** Task objective **
Copy whichever lines of the data hold the word "here".

Web interface edit records
- Opening Delimiter -

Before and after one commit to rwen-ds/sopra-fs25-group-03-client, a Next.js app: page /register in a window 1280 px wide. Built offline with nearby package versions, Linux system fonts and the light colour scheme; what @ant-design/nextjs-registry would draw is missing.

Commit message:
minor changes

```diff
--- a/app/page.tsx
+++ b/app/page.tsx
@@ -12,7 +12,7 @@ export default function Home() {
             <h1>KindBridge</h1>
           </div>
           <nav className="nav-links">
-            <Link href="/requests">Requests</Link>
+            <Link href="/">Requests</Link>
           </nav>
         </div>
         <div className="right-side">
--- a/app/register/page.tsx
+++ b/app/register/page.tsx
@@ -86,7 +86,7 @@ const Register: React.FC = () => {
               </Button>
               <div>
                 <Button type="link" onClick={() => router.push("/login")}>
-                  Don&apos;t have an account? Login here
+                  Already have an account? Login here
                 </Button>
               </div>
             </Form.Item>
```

- Closing Delimiter -

** Finished exercise **
-                  Don&apos;t have an account? Login here
+                  Already have an account? Login here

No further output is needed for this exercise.